If an earnest cross-sectioning of social ethics and a broader perspective focused upon the lives of the many (rather than the needs of the individual) sounds belabored I’d suggest the bigger picture is perfectly elucidated by the band on their Bandcamp page: “Browsing through history reveals at least one thing: Progress is not linear. It is always hindered by regression. In addition, progress for one side at a given time does not mean that it exists at the same time for the other side.” This itself speaks to the binary reality that we all live under despite how chaotic the interconnection of technology appears. The key point I couldn’t escape from any angle was this thought that the machine exists and it’ll lurch on despite the actions of its burning cogs, a perfect metaphor for the ‘punk gone anti-rock’ reality of the late 80’s and early 90’s I’d referred to before. This jagged form of rock music where unpredictable tangents and storms of frustration seem implacable is the exact right vessel for the compression of the spirit who could only know freedom within ideas; In this sense ‘Dim’ itself refers to what many see as today’s darkest age of regression in recent history.
If you’re not all that interested in the lyrical themes of ‘Dim’ they’re not particularly obtuse. The great strength of Colored Moth is surely taste and the currency that comes from pulling from a class group of influences. A spacious and crisp drum recording anchors their sound beautifully and when combined with some of their guitar feedback driven pieces it surely gives a brief hint of ‘In Utero’-era Albini (see: “Del”) throughout. Otherwise you’ll surely pick up on the edges of recent Quicksand and Cherubs releases juxtaposed up against breathy Unwound-esque space rock-isms and bursts of USA Nails styled perpetual motion pacing. I don’t know squat about screamo so I’d only remark that whatever elements persist align well with the edgier style of post-hardcore these guys bring to the table. Four of the thirteen tracks here (“C”, “A”, “L”, and “M”) aren’t proper songs but rather bouts of atmospheric sounds, experimental noise, and instrumental interludes which all space out the intensity of ‘Dim’ into a more thoughtful and balanced listen than I find within most modern noise rock-adjacent experiences today. It provides a ‘loud quiet loud’ effect without interrupting the thread with a ballad or gooey pop song for the sake of variation.

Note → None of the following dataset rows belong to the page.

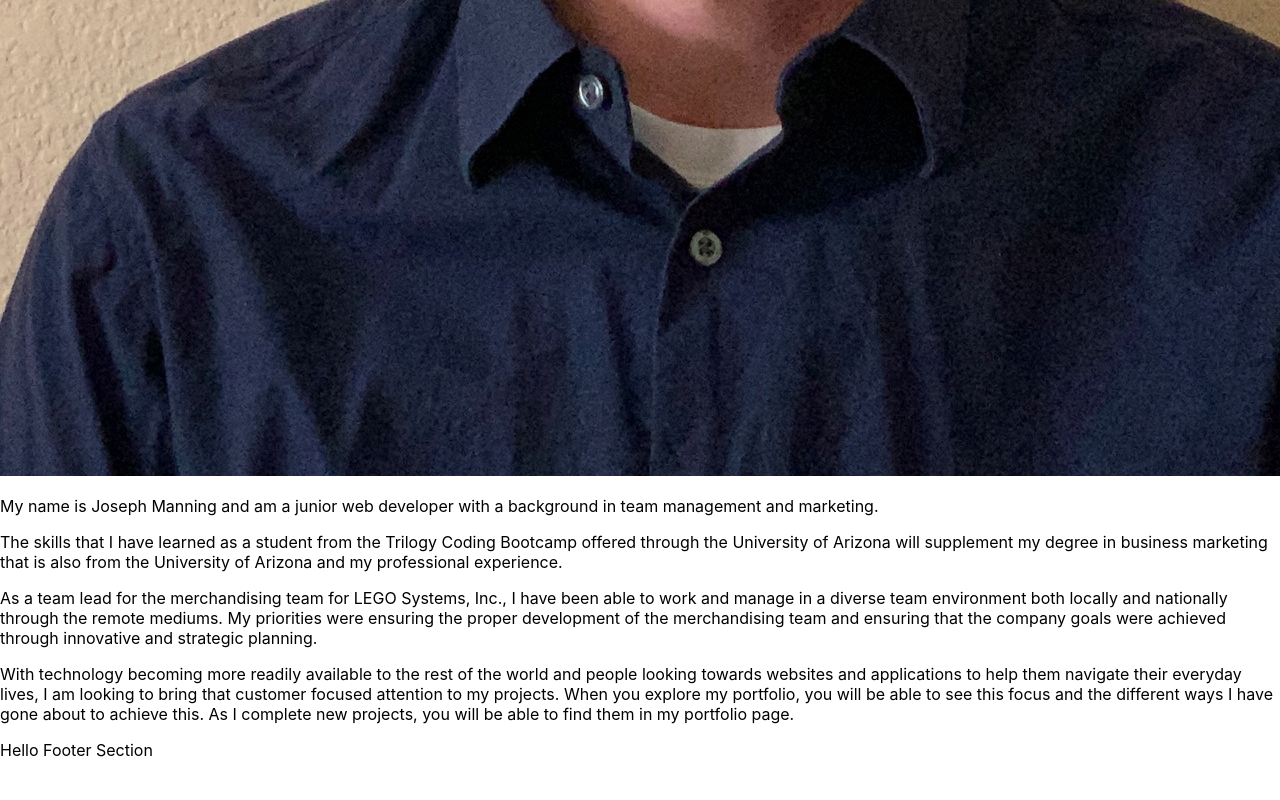
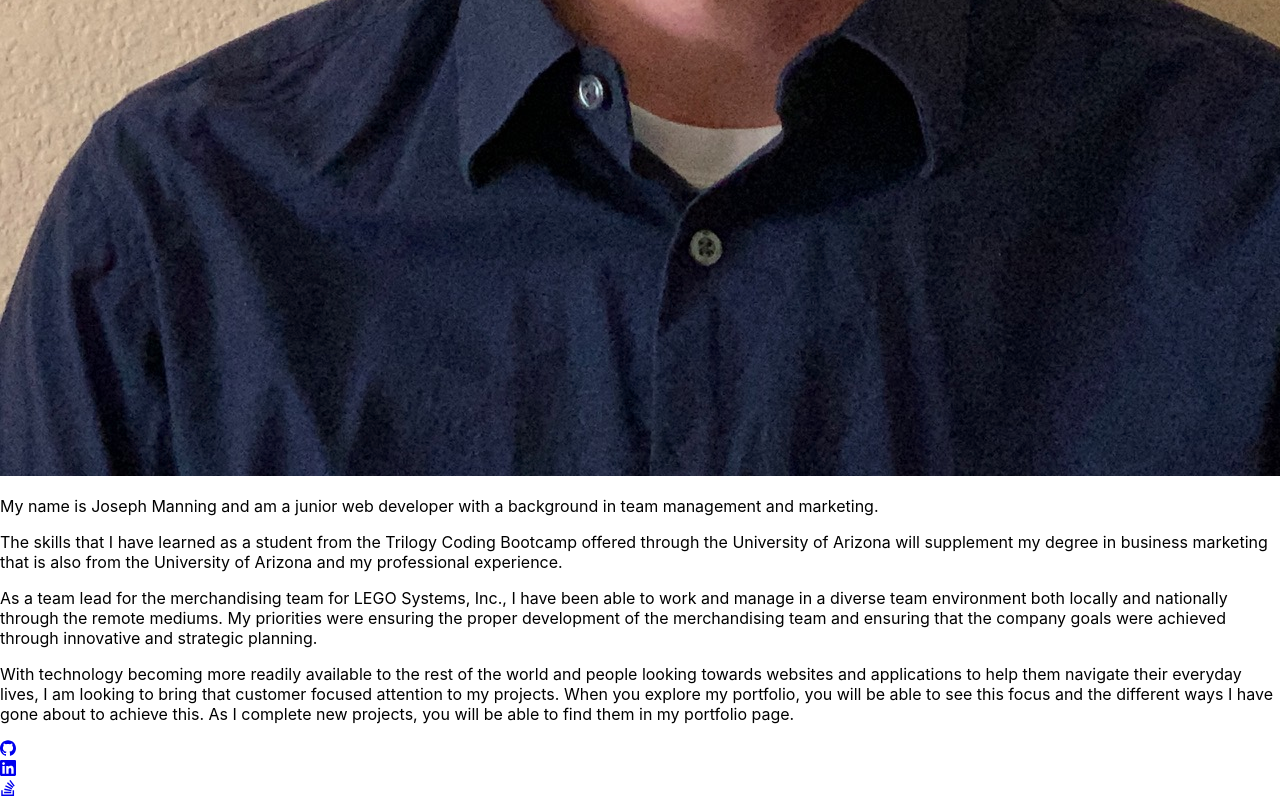
Before and after one commit to JMan4342/ReactPortfolio, a React (Create React App) app in the folder portfolio/: page / in a window 1280 px wide. Shown: the part 1267-2067 px from the top of the page. Before the commit the page ends 2027 px from the top, so only its background shows below. Built offline with nearby package versions, Linux system fonts and the light colour scheme.

Commit message:
Add content to Footer page

```diff
--- a/portfolio/src/components/Footer.js
+++ b/portfolio/src/components/Footer.js
@@ -1,11 +1,29 @@
-import React from 'react';
-import {AiFillGithub} from "react-icons/ai"
-import {AiFillLinkedin} from "react-icons/ai"
+import React from "react";
+import { SiGithub } from "react-icons/si";
+import { SiLinkedin } from "react-icons/si";
+import { SiStackoverflow } from "react-icons/si";
 
 function Footer(props) {
-    return (
-      <div>Hello Footer Section</div>
-    );
-  }
+  return (
+    <div>
+      <div>
+        <a href="https://github.com/JMan4342" target="_blank">
+          <SiGithub />
+        </a>
+      </div>
+      <div>
+        <a href="https://www.linkedin.com/in/joseph-manning-570636211/" target="_blank">
+          <SiLinkedin />
+        </a>
+      </div>
+      <div>
+        <a href="https://stackoverflow.com/users/15818570/joseph-manning" target="_blank">
+          <SiStackoverflow />
+        </a>
+      </div>
+
+    </div>
+  );
+}
 
 export default Footer;
--- a/portfolio/src/components/pages/Portfolio.js
+++ b/portfolio/src/components/pages/Portfolio.js
@@ -1,5 +1,5 @@
 import React from "react";
-import { AiFillGithub } from "react-icons/ai";
+import { SiGithub } from "react-icons/si";
 import HairDress_Site from "../../assets/images/HairDress_Site.jpeg";
 import JavaScript_Quiz1 from "../../assets/images/JavaScript_Quiz1.jpeg";
 import saved_search_results from "../../assets/images/saved_search_results1.jpeg";
@@ -19,7 +19,7 @@ function Portfolio(props) {
         </a>
         <div id="app1">
           <a href="https://github.com/JMan4342/Hair-Dresser" target="_blank">
-            <AiFillGithub />
+            <SiGithub />
           </a>
         </div>
       </div>
@@ -33,7 +33,7 @@ function Portfolio(props) {
             href="https://github.com/JMan4342/Weather-Dashboard"
             target="_blank"
           >
-            <AiFillGithub />
+            <SiGithub />
           </a>
         </div>
       </div>
@@ -44,7 +44,7 @@ function Portfolio(props) {
         </a>
         <div id="app3">
           <a href="https://github.com/JMan4342/Code-Quiz" target="_blank">
-            <AiFillGithub />
+            <SiGithub />
           </a>
         </div>
       </div>
@@ -55,7 +55,7 @@ function Portfolio(props) {
         </a>
         <div id="app3">
           <a href="https://github.com/JMan4342/TechBlog" target="_blank">
-            <AiFillGithub />
+            <SiGithub />
           </a>
         </div>
       </div>
@@ -64,16 +64,3 @@ function Portfolio(props) {
 }
 
 export default Portfolio;
-
-{
-  /* <div>
-      <a href="https://tech-blog0713.herokuapp.com/" target="_blank">
-        <img src={TechBlog}>
-      </a>
-      <div id="app4">
-        <a href="https://github.com/JMan4342/TechBlog" target="_blank">
-          <h3>Technology Blog</h3>
-        </a>
-      </div>
-    </div> */
-}
```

As much as I’d enjoyed this album, having placed it near the middle of my ‘best of August’ list it is surely front-loaded with bigger hits. The first six tracks are enormous, hulking wrecks of banging post-hardcore with a ear-shredding noise rock approach and the second half of the album runs a bit thin by comparison. The palm-muted razors in the middle of “Whataboutism”, the grinding dissonance unto the second half of “Cognitive Bias”and the grunge-punked kick of “Del” offer this potent coagulation of interest that becomes hard not to focus on. I’d probably have tossed “Maelstrom” towards the end of the album, just to keep the 35 minutes brisk and moving between both aspects of Colored Moth‘s self-described ‘ambient punk music’. Though I didn’t enjoy the layout design of the LP and I felt the tracklist could use just a brief reshuffling to steady the full listen ‘Dim’ does warrant some special attention for the modern noise rock/post-hardcore fandom. Moderately high recommendation. For preview purposes I’d suggest starting with combo of “C” and “Whataboutism” for a punch of their intellect, atmosphere, and incredibly lucid production values.
Astonished by distinct tongues. 4.0/5.0
<strong>Help Support Grizzly Butts’ goals with a donation:</strong>
Please consider donating directly to site costs and project funding using PayPal.